• _Before-and-after page screenshots_:

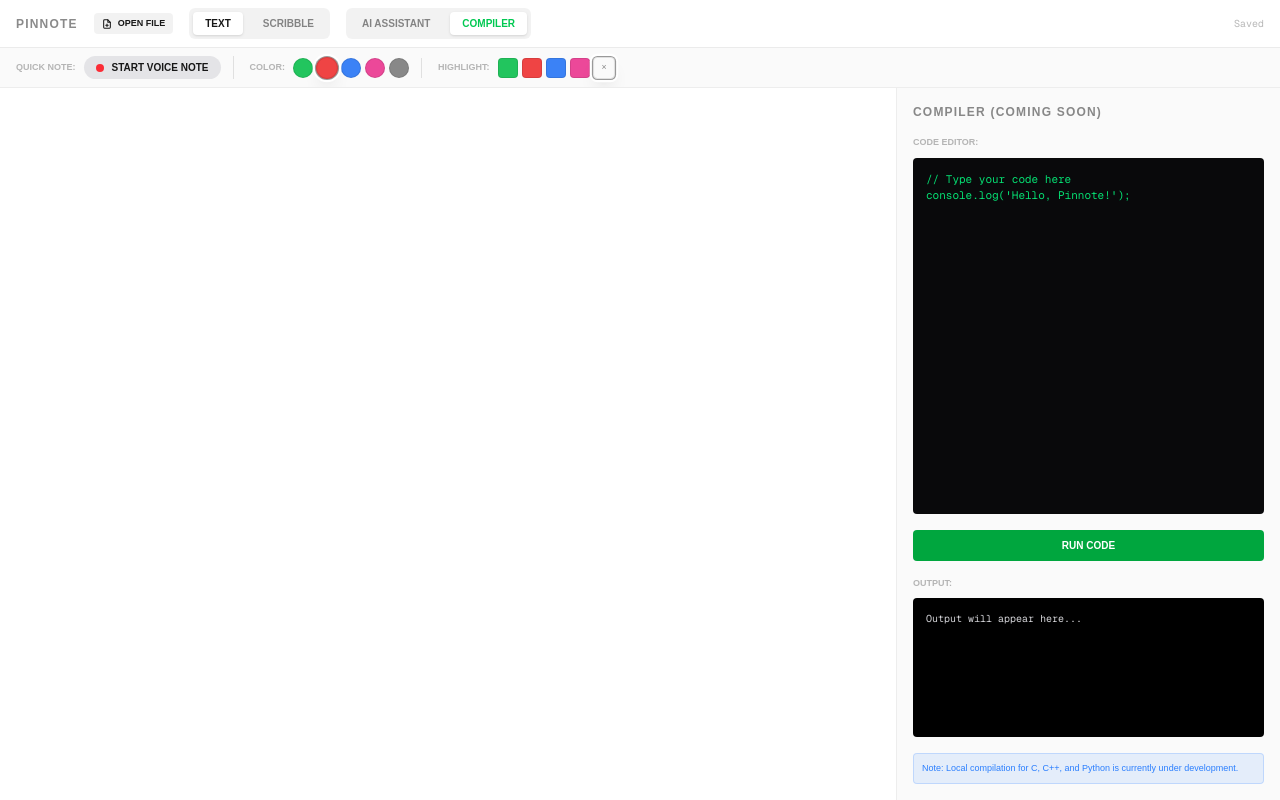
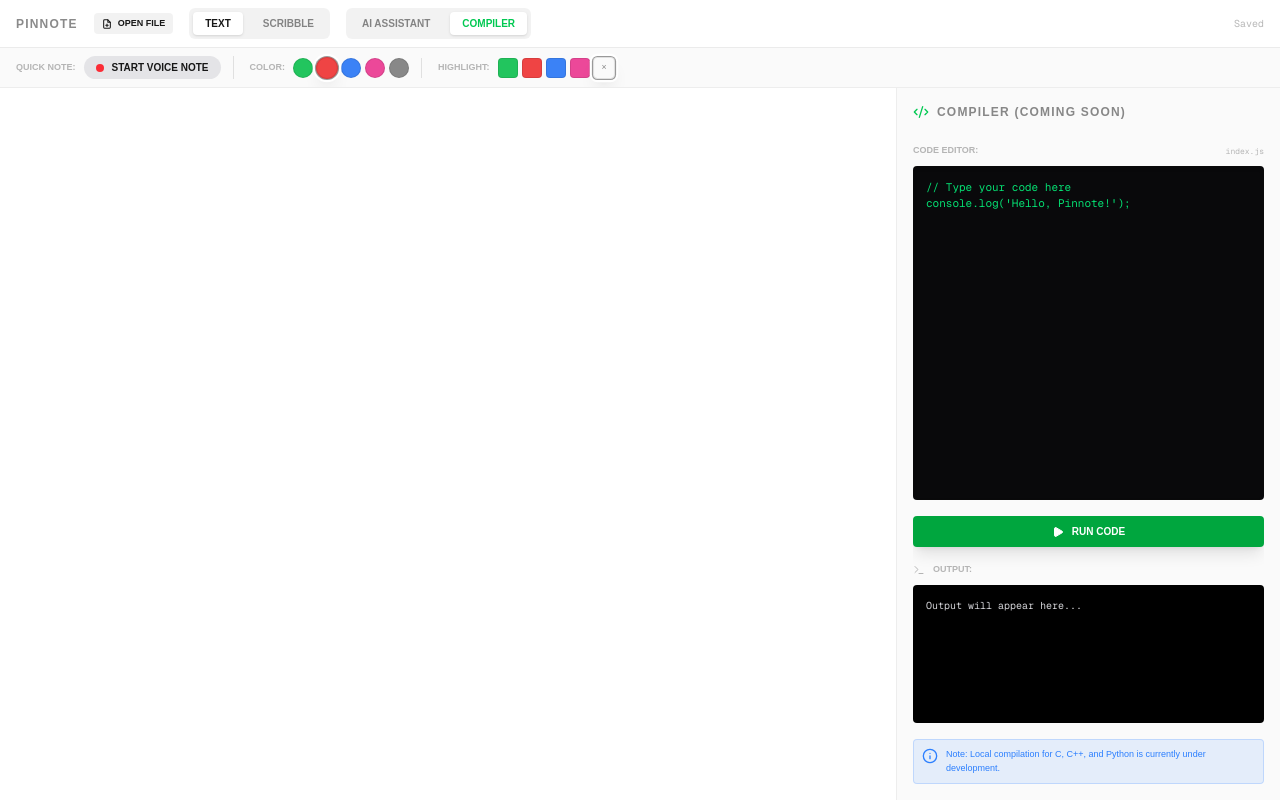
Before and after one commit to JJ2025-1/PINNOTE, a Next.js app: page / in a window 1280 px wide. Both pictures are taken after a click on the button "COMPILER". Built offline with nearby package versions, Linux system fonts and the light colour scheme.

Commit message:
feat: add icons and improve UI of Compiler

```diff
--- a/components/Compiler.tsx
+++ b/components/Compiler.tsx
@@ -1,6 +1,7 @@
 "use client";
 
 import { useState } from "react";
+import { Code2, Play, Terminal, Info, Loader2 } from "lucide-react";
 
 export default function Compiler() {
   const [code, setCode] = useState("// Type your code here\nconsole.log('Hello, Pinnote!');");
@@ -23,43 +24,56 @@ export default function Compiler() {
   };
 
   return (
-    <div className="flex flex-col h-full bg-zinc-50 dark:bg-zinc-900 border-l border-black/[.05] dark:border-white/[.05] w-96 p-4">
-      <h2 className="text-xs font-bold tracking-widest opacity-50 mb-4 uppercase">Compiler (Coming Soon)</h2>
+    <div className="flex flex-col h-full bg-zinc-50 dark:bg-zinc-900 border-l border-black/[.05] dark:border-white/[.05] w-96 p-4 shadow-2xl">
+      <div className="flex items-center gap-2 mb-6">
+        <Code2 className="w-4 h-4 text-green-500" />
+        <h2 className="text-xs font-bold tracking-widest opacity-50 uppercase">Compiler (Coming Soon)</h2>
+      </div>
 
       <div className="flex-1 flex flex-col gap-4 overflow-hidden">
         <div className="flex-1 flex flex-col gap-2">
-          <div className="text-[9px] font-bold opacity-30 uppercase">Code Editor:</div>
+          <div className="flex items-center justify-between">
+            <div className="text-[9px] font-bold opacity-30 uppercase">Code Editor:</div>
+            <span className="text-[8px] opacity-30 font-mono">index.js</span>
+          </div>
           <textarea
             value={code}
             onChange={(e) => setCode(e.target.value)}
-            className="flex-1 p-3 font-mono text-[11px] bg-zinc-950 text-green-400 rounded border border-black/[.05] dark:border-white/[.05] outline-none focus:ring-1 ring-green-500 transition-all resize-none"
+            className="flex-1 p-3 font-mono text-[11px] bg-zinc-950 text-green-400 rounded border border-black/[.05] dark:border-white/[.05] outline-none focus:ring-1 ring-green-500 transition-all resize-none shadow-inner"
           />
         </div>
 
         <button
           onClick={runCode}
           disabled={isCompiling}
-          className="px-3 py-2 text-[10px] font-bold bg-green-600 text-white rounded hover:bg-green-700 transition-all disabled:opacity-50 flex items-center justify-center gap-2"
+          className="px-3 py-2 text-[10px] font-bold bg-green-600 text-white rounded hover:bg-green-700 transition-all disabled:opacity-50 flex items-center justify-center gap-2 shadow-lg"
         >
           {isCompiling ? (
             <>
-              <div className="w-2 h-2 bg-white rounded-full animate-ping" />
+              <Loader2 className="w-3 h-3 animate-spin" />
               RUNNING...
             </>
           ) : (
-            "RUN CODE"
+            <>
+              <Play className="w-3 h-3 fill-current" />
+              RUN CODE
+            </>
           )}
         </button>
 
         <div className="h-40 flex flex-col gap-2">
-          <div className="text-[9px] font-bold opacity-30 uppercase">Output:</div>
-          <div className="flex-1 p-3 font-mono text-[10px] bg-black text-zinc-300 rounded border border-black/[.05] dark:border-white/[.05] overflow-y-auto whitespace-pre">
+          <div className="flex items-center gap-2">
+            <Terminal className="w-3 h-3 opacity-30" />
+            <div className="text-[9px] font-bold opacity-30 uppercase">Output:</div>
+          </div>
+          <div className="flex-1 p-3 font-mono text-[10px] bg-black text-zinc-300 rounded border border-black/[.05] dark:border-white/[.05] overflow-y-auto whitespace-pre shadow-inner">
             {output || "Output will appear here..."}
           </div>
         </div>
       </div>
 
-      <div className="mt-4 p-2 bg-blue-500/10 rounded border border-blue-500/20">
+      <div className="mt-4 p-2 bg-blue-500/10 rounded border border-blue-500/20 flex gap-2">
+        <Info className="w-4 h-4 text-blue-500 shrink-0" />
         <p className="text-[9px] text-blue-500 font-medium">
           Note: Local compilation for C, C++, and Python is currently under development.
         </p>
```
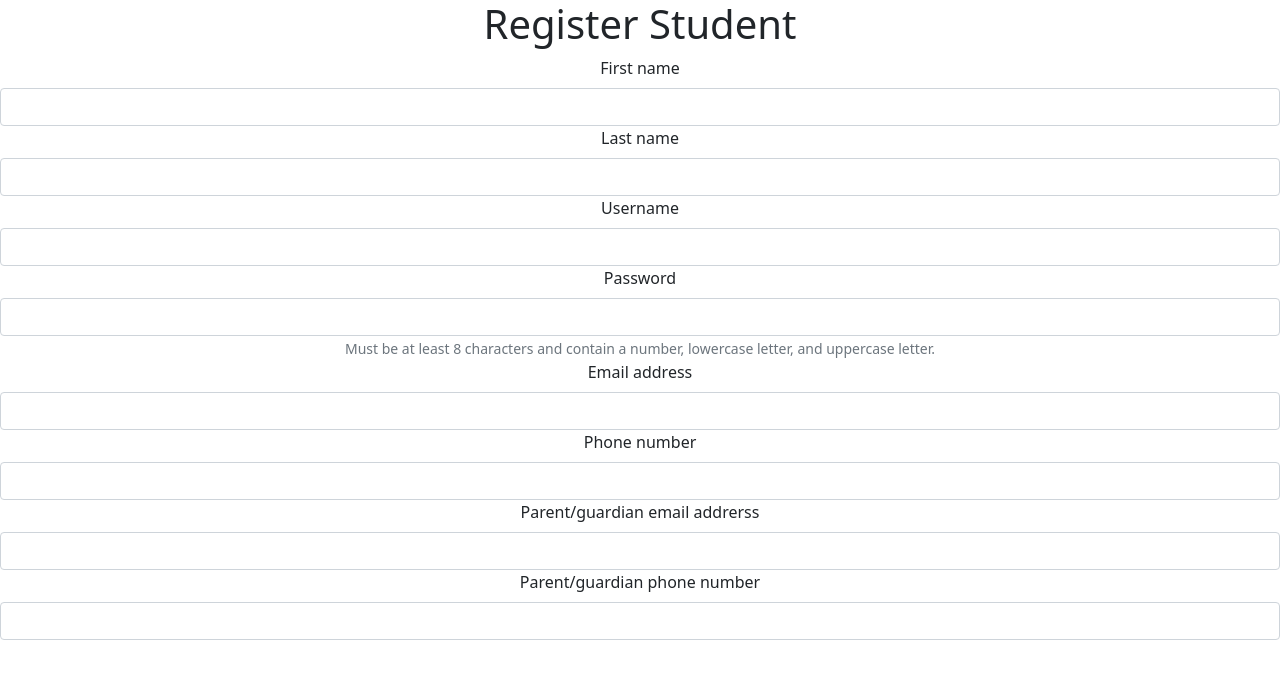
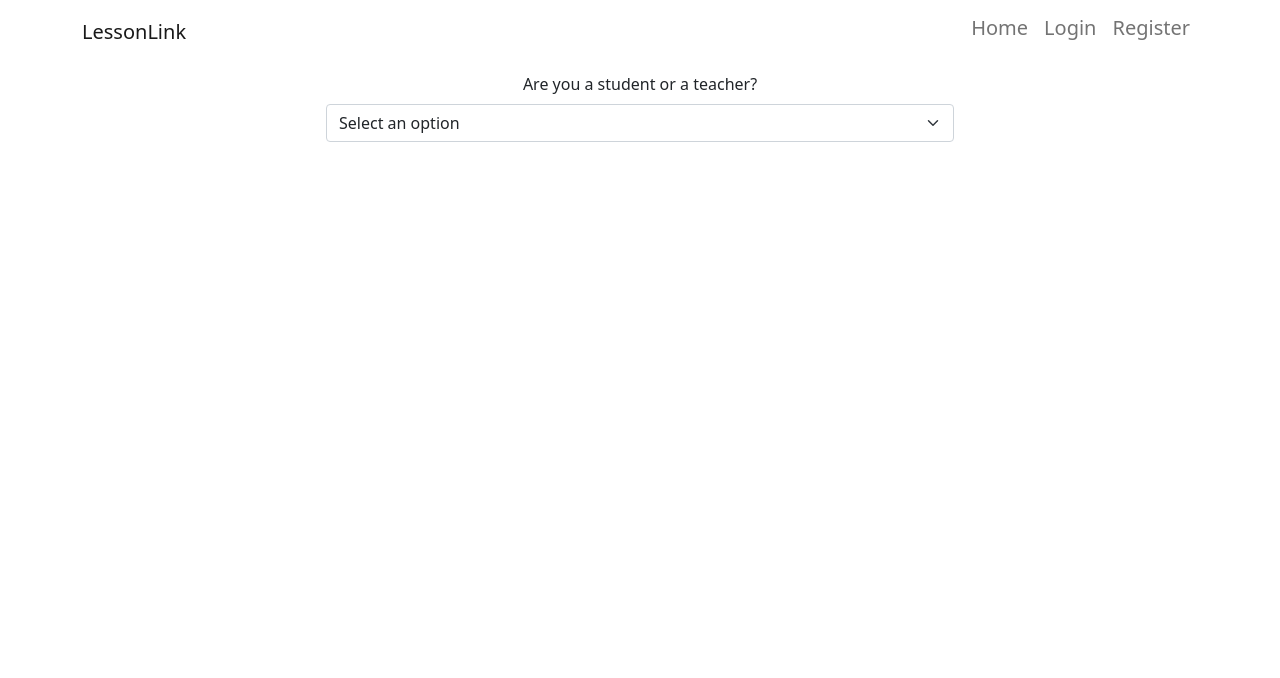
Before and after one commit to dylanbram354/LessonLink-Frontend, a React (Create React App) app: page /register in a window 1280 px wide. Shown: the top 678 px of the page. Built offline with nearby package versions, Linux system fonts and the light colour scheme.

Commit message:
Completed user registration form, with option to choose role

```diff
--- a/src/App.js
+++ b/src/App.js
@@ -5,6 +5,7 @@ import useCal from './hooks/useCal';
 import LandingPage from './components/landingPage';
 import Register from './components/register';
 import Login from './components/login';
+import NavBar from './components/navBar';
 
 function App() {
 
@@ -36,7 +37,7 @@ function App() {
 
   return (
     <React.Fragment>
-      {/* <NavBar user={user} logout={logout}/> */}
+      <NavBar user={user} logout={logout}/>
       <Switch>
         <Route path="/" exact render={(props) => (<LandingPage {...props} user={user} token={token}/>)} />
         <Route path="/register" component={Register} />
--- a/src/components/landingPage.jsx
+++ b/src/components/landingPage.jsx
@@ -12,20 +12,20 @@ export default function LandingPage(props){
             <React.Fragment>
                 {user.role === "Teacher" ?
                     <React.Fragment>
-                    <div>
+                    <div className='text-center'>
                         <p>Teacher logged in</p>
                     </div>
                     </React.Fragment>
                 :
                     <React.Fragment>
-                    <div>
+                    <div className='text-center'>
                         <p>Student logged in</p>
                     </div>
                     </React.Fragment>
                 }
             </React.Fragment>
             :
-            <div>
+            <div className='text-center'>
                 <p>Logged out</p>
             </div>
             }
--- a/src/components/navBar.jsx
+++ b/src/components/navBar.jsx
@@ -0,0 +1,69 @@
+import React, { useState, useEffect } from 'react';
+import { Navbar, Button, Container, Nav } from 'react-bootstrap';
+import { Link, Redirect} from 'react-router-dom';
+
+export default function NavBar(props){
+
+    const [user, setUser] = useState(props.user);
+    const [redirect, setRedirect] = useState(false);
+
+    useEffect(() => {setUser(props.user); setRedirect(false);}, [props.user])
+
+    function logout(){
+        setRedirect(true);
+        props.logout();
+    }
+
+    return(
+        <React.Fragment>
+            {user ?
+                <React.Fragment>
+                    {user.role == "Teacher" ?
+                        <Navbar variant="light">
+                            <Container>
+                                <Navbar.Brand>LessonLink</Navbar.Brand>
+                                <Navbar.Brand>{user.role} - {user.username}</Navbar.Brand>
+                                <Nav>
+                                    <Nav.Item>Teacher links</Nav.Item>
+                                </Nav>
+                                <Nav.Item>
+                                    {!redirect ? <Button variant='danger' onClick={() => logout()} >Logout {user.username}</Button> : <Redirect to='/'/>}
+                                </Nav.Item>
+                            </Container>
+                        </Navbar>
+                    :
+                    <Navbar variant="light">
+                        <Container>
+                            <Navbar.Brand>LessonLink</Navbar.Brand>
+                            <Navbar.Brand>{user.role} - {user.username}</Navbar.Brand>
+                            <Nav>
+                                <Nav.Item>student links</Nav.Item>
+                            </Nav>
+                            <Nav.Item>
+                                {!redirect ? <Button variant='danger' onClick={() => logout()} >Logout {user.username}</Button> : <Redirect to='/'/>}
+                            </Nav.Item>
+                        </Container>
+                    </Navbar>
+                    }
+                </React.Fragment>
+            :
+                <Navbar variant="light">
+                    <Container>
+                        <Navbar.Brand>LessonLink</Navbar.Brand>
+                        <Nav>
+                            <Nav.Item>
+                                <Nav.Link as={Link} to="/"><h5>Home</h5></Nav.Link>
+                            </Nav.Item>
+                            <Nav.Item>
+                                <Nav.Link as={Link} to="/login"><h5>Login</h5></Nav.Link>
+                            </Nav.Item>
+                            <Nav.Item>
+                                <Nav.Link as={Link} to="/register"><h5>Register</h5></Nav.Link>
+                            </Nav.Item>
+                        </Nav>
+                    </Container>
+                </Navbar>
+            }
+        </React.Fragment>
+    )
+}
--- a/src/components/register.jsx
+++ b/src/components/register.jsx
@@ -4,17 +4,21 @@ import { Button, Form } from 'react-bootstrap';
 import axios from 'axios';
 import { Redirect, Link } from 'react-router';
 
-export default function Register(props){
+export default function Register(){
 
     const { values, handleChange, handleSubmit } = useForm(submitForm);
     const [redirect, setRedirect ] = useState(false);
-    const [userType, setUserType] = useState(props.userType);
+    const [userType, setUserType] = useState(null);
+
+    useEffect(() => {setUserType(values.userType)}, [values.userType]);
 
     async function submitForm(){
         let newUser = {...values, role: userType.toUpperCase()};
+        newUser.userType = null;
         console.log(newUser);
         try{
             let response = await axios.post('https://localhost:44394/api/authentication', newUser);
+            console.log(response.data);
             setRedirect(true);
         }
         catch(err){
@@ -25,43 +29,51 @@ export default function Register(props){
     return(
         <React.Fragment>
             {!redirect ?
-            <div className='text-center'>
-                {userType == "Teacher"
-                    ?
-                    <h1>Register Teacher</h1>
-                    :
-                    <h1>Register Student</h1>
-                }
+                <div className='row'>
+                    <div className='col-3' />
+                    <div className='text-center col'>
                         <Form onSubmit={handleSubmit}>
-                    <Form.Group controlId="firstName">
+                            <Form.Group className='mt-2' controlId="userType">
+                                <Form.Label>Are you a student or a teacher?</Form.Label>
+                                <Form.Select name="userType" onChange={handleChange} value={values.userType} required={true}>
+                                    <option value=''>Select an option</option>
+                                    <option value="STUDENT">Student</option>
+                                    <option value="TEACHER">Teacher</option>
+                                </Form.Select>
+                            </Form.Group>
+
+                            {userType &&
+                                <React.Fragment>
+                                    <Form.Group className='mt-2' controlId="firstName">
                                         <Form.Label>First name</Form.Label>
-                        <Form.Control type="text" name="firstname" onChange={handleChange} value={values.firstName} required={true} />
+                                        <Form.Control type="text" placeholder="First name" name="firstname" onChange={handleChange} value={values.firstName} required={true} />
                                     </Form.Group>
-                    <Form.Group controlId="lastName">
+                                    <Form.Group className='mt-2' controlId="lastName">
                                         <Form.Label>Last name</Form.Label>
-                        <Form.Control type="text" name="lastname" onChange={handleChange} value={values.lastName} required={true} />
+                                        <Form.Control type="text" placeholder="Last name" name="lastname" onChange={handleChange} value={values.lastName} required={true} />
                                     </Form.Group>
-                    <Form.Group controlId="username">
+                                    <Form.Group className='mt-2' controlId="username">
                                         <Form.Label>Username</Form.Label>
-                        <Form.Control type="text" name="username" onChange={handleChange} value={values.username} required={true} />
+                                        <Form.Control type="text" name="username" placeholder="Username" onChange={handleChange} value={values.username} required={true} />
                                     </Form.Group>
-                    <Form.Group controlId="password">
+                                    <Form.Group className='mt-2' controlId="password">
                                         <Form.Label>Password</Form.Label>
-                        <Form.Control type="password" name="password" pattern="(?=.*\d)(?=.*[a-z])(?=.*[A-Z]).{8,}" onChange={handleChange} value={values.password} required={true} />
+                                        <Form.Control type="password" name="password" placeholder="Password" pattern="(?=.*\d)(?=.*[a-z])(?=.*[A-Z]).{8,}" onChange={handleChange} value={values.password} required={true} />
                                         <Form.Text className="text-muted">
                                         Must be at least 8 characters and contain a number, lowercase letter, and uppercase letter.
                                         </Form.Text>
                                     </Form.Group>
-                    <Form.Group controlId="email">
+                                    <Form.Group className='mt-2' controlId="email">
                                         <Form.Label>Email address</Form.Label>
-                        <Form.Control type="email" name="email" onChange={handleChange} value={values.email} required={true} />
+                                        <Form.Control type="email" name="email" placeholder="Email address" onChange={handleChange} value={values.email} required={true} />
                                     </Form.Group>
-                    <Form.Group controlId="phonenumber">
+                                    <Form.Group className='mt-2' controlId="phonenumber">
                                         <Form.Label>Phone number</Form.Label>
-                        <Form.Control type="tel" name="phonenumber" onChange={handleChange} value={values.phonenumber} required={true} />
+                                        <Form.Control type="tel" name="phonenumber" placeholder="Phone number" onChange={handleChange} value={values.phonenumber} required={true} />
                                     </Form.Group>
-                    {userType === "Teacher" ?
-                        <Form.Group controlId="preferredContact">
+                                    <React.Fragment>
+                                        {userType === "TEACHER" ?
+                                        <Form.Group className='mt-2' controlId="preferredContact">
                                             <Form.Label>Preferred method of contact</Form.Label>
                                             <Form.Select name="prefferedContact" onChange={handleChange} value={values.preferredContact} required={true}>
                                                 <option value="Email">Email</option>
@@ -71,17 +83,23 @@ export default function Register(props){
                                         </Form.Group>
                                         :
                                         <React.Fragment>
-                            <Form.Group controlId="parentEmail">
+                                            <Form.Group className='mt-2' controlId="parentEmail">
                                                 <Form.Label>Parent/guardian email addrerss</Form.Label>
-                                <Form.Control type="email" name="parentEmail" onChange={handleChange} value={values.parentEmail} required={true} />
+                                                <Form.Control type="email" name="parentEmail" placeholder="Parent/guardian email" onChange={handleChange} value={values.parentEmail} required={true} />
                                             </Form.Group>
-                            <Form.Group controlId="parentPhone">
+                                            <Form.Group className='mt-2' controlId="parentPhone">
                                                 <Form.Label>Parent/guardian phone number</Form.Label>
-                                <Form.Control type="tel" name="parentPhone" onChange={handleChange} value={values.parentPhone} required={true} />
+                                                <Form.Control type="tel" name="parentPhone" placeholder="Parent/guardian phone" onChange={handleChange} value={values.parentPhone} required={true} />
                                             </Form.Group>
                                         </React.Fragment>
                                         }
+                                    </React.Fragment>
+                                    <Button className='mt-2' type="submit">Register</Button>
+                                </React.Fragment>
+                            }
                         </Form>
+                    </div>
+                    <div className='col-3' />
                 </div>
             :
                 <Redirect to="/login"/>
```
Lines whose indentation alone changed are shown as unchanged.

• _WORK ITEM_:
In the records above, find every line containing the word "Brand" and show it.

• _ANSWER BOX_:
+                                <Navbar.Brand>LessonLink</Navbar.Brand>
+                                <Navbar.Brand>{user.role} - {user.username}</Navbar.Brand>
+                            <Navbar.Brand>LessonLink</Navbar.Brand>
+                            <Navbar.Brand>{user.role} - {user.username}</Navbar.Brand>
+                        <Navbar.Brand>LessonLink</Navbar.Brand>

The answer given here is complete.